"All you need is the income necessary for the IRA contributions, the max of which is $5,000 this year or $6,000 if you're over 50," says Steven Weisman, a lawyer and professor at Bentley University in Waltham, Mass.
Additionally, spouses get special treatment when it comes to inheriting their spouse's retirement assets.
For instance, an inherited Roth IRA can be rolled over into an existing Roth IRA. A spouse inheriting a Roth IRA gets the option of keeping the funds in his or her retirement account indefinitely.
Anyone else inheriting an IRA has to take withdrawals based on his or her life expectancy.
Spouses can also elect to take Social Security payments based on the other's work history if the payout is greater than the benefit based on their own earnings.

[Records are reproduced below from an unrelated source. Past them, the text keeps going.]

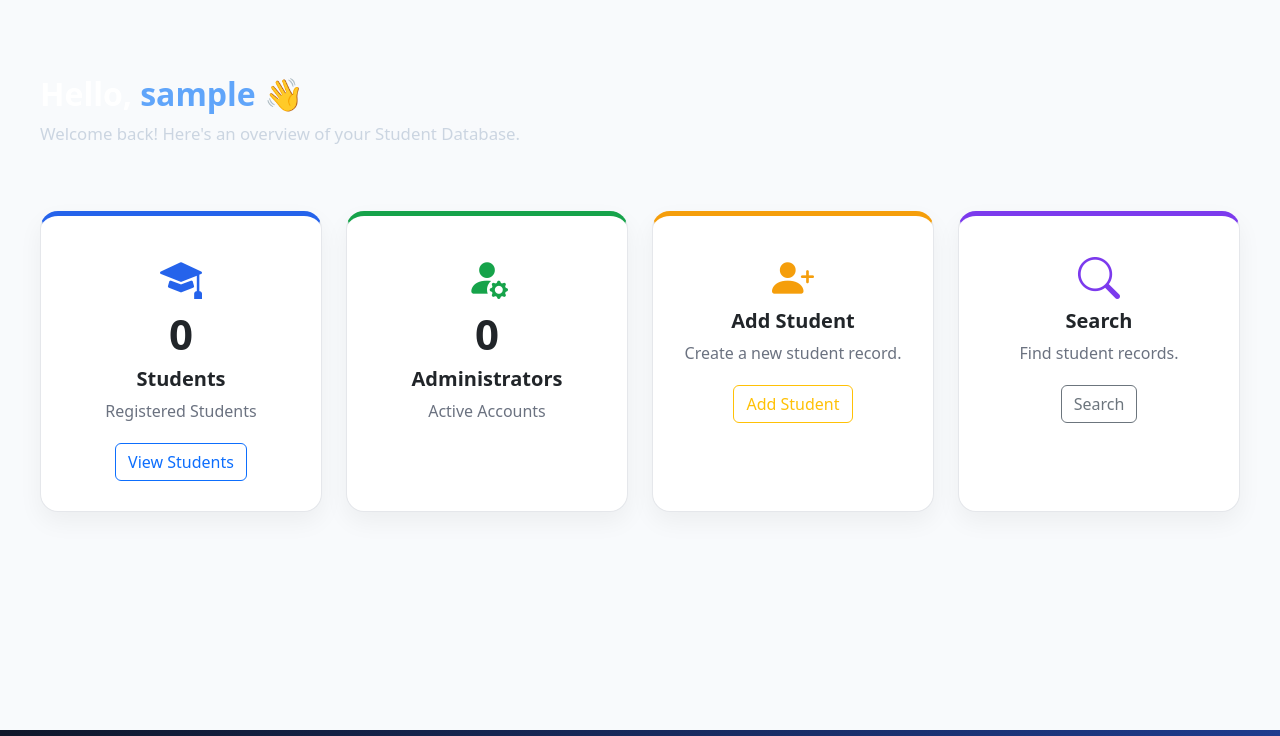
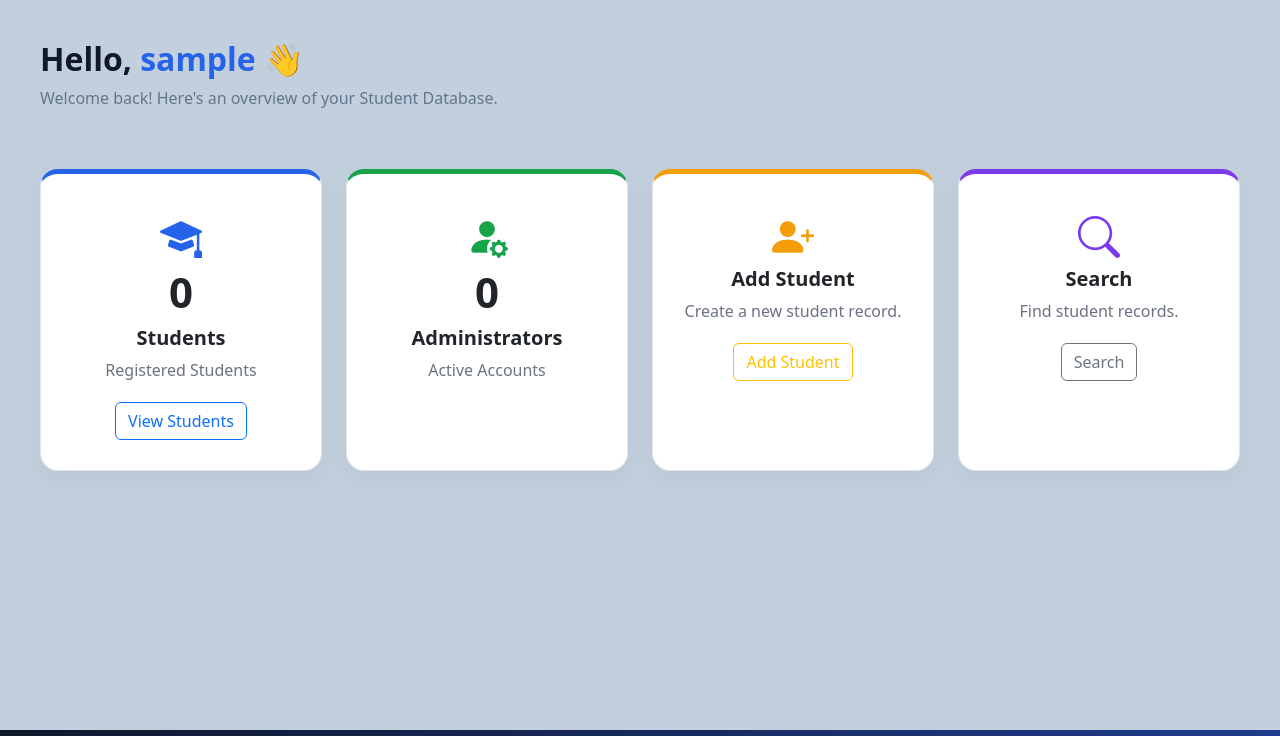
Before and after one commit to himanshu07-12/student-database-management-system, a Flask app: page /dashboard in a window 1280 px wide. Shown: the part 64-800 px from the top of the page. Run offline with Flask 3, Linux system fonts and the light colour scheme; the visitor is signed in with stand-in values (Sample User, id 1); data that the repository does not hold is empty.

Commit message:
updated dashboard header and bg

```diff
--- a/static/style.css
+++ b/static/style.css
@@ -839,7 +839,7 @@ body{
 
 .dashboard-header{
 
-    margin:35px 0 40px;
+    margin-bottom:35px;
 
 }
 
@@ -849,23 +849,21 @@ body{
 
     font-weight:700;
 
-    color:#ffffff;
+    color:#111827;
 
 }
 
 .dashboard-header span{
 
-    color:#60a5fa;
+    color:#2563eb;
 
 }
 
 .dashboard-header p{
 
-    color:#cbd5e1;
+    color:#64748b;
 
-    margin-top:8px;
-
-    font-size:1.05rem;
+    font-size:1rem;
 
 }
 .dashboard-card{
@@ -975,7 +973,7 @@ body{
 
     min-height:calc(100vh - 70px);
 
-    background:#f8fafc;
+    background:#c2d0de;
 
     padding:40px;
 
```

For example, if you have reached full retirement age and have been married to your spouse for more than nine months, you can receive Social Security payments equal to 50 percent of your new spouse's benefit as long as you are currently married.